Thursday, April 4, 2013

This Forrest Ain't Sweet Like Chocolate

I guess Forrest Gump was right-- you really never do know what you're going to get...

Tom Hanks seems like a pretty cool dude.  So, when I needed to choose a new book, I figured I'd go with a classic Tom Hanks character.  The film Forrest Gump was so fantastic, I couldn't even begin to imagine how great the book would be!

Well, it turns out that Tom Hanks's Forrest is a much kinder and better person than the author intended Forrest Gump to actually be.  The original Forrest swears like a trucker, he's vulgar, he's uncouth, and he's not necessarily a nice guy.  He is self-centered and kind of a pig. What a disappointment.

Winston Groom's concept was interesting enough.  The book is written the way Forrest would speak.  Words are misspelled, misused, and misunderstood.  Forrest wants to start a "srimp" company, for example.  It's clever and really brings you in to Forrest's life.  And, like in the movie, Forrest did play football and he did love Jenny Curran.  But, most of the book is very different from the film, and not in a good way.  Forrest still bumbles from place to place, but he now does so with a Chimpanzee named Sue.  He's arrested 3 or 4 times.  He becomes a professional wrestler.  He meets Nixon who freaks out when he thinks that Forrest is calling him a liar.

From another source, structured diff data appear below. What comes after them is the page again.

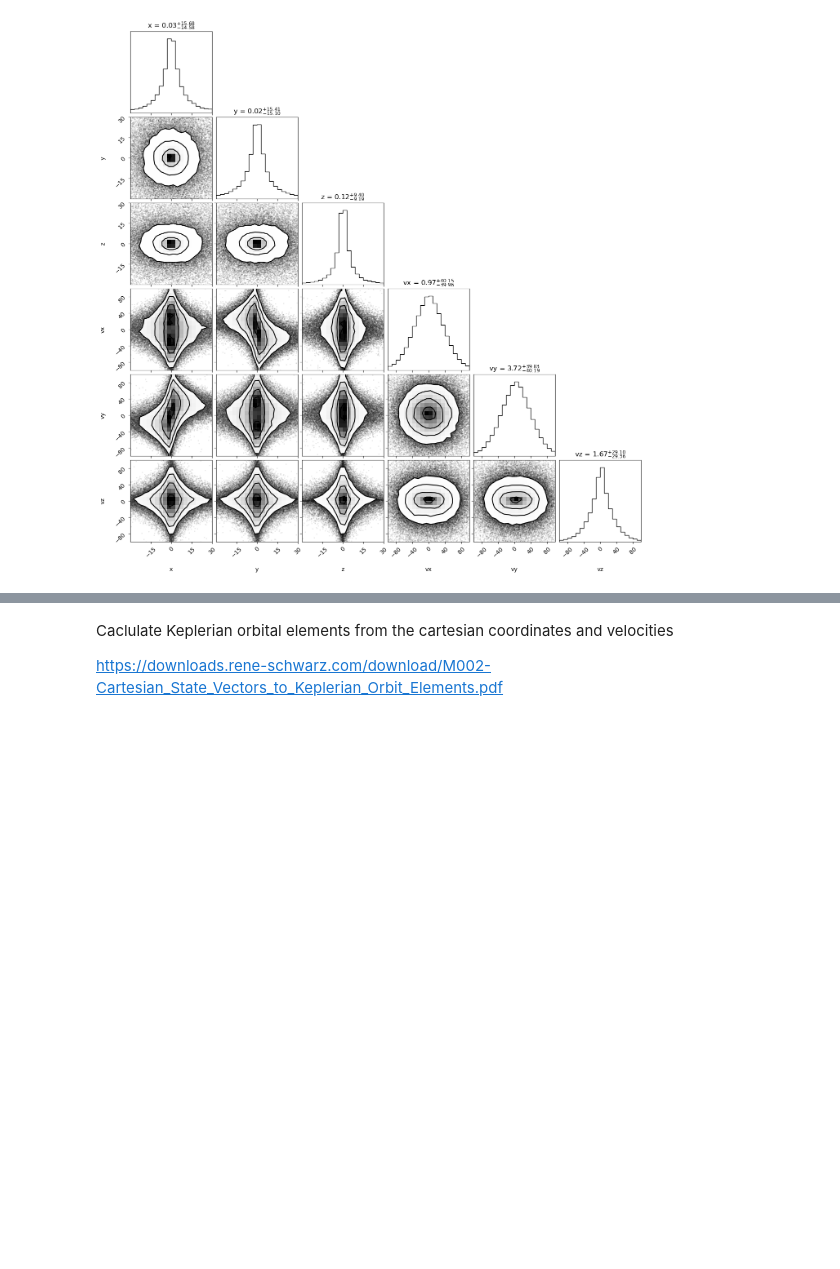
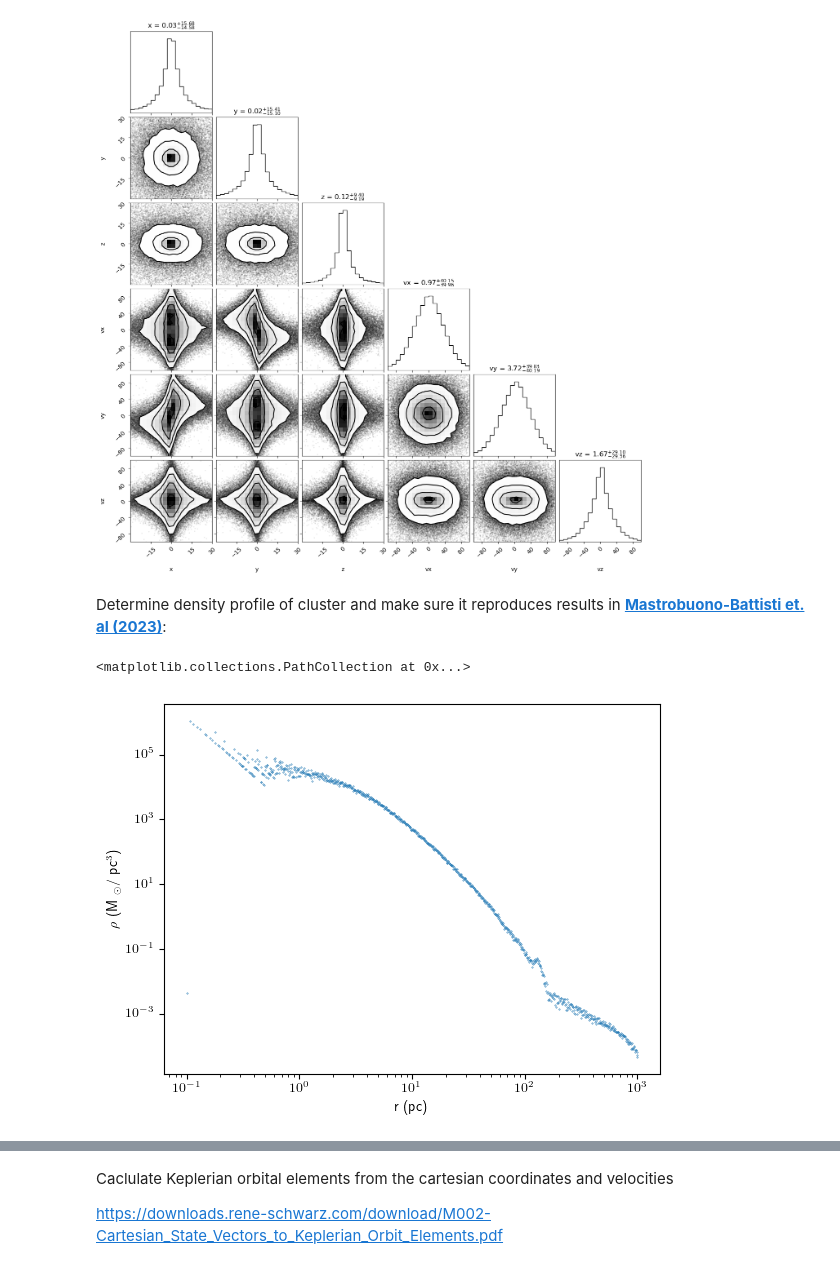
Before and after one commit to janeisbright/Research_Data_Foundations_Final_Project, a Jupyter notebook: NSC_statistical_analysis.ipynb, the cells around one changed output, grey strips where cells are left out. Saved outputs shown, nothing was run; the diff lists cells and outputs as text; code cells hidden in the pictures; blank space fills up the shorter version.

Commit message:
density plots and mks units data frame

```diff
--- a/NSC_statistical_analysis.ipynb
+++ b/NSC_statistical_analysis.ipynb
@@ -11,6 +11,8 @@ from scipy.stats import gaussian_kde
 # %% [output]
 Intel MKL WARNING: Support of Intel(R) Streaming SIMD Extensions 4.2 (Intel(R) SSE4.2) enabled only processors has been deprecated. Intel oneAPI Math Kernel Library 2025.0 will require Intel(R) Advanc ...
 Intel MKL WARNING: Support of Intel(R) Streaming SIMD Extensions 4.2 (Intel(R) SSE4.2) enabled only processors has been deprecated. Intel oneAPI Math Kernel Library 2025.0 will require Intel(R) Advanc ...
+# %%
+plt.rcParams['text.usetex'] = True
 # %%
 dir = os.getcwd() #path to current working directory
 
@@ -155,3 +140,5 @@ df_com['v'] = (df_com.vx**2 + df_com.vy**2 + df_com.vz**2)**(1/2)
 fig = corner.corner(df_com.loc[df_com.star==True][['x','y','z','vx','vy','vz']], range = [(-30,30),(-30,30), (-30,30), (-100,100), (-100,100), (-100,100)], labels=df_com.columns.tolist(), show_titles=True, title_fmt=".2f")
 # %% [output]
 [figure]
+# %% [markdown]
+Determine density profile of cluster and make sure it reproduces results in __[Mastrobuono-Battisti et. al (2023)](https://ui.adsabs.harvard.edu/abs/2023MNRAS.521.6089M/abstract)__:
@@ -157,0 +158,10 @@ fig = corner.corner(df_com.loc[df_com.star==True][['x','y','z','vx','vy','vz']],
+# %%
+fig, ax = plt.subplots()
+ax.set_xscale('log')
+ax.set_yscale('log')
+ax.set_ylabel('$\\rho$ (M $_{\\odot}/$ pc$^3$)')
+ax.set_xlabel('r (pc)')
+ax.scatter(r_smooth_log, density_r, .1)
+# %% [output]
+<matplotlib.collections.PathCollection at 0x...>
+[figure, added]
```
Also changed, not shown: parts of 33 cells of this notebook.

There were two things that bothered me about this book.  First, as I said, Forrest isn't a good guy.  It was rather hard to root for him to succeed because he's just not likable.  Because the book is Forrest's story, you  become immersed in the story right away.  But, rather than hoping Forrest will win Jenny's heart, I found myself saying "Jenny, you can do better!"  That's not what Forrest Gump is supposed to be about!  You're supposed to cheer on Forrest, to tell him "Run, Forrest, RUN!" Instead, I was cheering for the bully to give him a pounding.

The other thing that bothered me was the implausibility of the story.  Ok, I get it, the movie was fairly implausible.  But, somehow, it worked.  In the book, the facts just didn't add up.  Forrest is sent to space with Sue because he was arrested and NASA wants to experiment on him.  They crash land in a cannibal colony where they live for four years.  Forrest is later put on a movie set in Hollywood where he ends up accidentally ripping Raquel Welch's dress off and he, Raquel, and Sue end up on the LA Freeway together.  I mean, REALLY?  It's just too unrealistic and the events don't flow.  Somehow, I always felt the movie flowed.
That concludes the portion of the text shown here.